After graduating in 1993, Jenkins took a position at Columbus Regional Hospital on a Medical/Surgical floor. She chose her position carefully, seeking a placement where her hearing wouldn’t affect her job performance. "I would not allow myself to work in an area that I did not consider safe. Because of my hearing impairment, my reaction time would not be as quick, so I just wouldn’t be comfortable in an emergency room or operating room setting."
Columbus Regional Hospital provided her with an amplified stethoscope and a hearing aid compatable phone. She stated on the night shift on Med/Surg, where the utilized lip-reading and visual cues to communicate and assess her patients. "I could use the hall light or a bathroom light at night if I needed to so I wouldn’t have to turn on the light right over the patient," she explains. She found that her reliance on visual communication as well as what the patient told her allowed her to assess their status more quickly and accurately than some of her hearing colleagues. The nurses on her floor approached their work as a team, and although they each had specific patients, they were always available to consult with each other. This was helpful for Jenkins at times when she did not immediately notice a sound. Jenkins, in turn, was often called in to assist other nurses with difficult or disruptive patients because of her skills with visual communication and her ability to put patients at ease.
Jenkins now works as a home services nurse out of the same hospital. She spends about 80% of her day caring for patients in their homes and feels that this is a good match for her abilities. "I get to work with patients one-on-one without any distractions, such as call lights going off or doctors and nurses running around," she says. Her communication skills and her ability to pick up on subtle visual and olfactory cues make her the resident expert on assessing whether a new client’s home is a safe setting with which to provide home health care. Jenkins patients, many of whom are elderly and also hearing impaired, find her easy to communicate with and a safe and comfortable person to have in their homes.

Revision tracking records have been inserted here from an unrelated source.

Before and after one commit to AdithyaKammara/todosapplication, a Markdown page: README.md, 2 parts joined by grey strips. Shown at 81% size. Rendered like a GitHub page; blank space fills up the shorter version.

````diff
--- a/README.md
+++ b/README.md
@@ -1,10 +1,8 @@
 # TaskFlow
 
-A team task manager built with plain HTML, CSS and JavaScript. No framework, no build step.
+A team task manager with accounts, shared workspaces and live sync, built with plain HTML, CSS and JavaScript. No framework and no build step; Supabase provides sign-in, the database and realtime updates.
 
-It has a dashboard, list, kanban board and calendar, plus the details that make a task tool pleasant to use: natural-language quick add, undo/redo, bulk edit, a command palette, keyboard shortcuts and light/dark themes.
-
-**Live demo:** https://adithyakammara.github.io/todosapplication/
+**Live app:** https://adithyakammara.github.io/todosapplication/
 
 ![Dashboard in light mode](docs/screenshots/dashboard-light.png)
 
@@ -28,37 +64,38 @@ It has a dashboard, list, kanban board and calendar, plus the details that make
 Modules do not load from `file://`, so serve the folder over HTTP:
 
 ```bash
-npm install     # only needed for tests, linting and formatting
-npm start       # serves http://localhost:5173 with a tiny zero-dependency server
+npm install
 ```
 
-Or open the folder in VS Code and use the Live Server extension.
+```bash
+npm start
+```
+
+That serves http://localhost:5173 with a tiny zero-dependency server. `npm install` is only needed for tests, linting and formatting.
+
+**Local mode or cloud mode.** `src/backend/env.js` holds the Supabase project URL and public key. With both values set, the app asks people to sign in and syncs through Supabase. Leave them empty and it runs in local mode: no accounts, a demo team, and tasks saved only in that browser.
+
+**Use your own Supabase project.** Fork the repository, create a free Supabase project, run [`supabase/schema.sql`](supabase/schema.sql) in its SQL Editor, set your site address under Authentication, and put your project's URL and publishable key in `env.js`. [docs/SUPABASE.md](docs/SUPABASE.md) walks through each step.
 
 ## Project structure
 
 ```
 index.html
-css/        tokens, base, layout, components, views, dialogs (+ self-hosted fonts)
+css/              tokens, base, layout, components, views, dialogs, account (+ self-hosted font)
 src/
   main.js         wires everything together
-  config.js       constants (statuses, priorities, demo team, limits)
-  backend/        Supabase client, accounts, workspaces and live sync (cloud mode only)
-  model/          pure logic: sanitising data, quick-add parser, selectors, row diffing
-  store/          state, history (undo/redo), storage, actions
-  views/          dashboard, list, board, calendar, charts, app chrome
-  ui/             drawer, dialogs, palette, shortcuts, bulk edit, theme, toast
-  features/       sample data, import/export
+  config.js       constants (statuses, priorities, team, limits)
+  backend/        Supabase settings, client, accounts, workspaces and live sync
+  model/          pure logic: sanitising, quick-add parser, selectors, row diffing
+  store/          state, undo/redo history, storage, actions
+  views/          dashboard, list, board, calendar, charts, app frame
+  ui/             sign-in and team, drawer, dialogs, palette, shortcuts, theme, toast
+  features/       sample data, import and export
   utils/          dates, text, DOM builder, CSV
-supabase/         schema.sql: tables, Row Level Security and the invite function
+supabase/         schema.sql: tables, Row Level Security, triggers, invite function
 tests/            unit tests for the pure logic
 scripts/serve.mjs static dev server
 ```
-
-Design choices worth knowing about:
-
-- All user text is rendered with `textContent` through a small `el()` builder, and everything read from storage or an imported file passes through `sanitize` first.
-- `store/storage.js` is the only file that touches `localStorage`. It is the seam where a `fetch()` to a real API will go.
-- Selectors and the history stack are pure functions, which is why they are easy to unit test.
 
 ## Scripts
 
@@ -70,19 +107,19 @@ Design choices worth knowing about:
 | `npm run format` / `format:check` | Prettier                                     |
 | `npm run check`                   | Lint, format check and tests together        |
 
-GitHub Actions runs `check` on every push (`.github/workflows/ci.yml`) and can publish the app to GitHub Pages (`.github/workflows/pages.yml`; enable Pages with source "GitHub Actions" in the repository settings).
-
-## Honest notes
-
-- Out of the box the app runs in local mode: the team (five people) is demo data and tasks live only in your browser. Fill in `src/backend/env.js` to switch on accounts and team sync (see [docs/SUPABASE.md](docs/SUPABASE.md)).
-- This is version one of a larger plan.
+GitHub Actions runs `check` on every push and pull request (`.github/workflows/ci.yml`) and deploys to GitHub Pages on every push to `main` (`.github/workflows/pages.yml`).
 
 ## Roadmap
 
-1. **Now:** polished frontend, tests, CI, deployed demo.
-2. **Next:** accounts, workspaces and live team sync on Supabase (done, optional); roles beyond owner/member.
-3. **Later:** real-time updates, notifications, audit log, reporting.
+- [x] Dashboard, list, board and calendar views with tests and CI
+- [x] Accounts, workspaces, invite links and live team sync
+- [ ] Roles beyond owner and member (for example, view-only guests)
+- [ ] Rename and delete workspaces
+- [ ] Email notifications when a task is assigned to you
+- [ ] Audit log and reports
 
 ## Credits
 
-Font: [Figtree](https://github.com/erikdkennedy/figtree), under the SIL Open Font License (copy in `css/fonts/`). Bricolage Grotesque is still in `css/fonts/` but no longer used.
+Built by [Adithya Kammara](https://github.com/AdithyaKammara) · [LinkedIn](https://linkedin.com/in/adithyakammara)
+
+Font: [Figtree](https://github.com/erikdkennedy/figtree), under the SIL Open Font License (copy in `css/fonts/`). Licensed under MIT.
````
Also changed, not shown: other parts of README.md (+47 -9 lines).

Jenkins tells her patients that she is hearing impaired and has found only positive reactions. "I think the patients are mostly curious and like to be educated about my hearing impairment. They want to learn more about it." Along with her knowledge and friendly demeanor, Jenkins credits her disability with her ability to put patients at ease. "Doctors and nurses are often thought of as being on a higher level. I think this is because patients often feel a loss of control when they are sick. They see me as a little less than perfect, and they may see me as being more real to them."
Jenkins clearly believes that her hearing impairment brings added value to the quality of the care she provides. As mentors with hearing impairments in her own life assisted her, she continues to advocate for others with disabilities to pursue a career in health care. "Go for it," she says, "you need to experiment and be given a chance. You don’t know the true value of a disability until you are in the working world."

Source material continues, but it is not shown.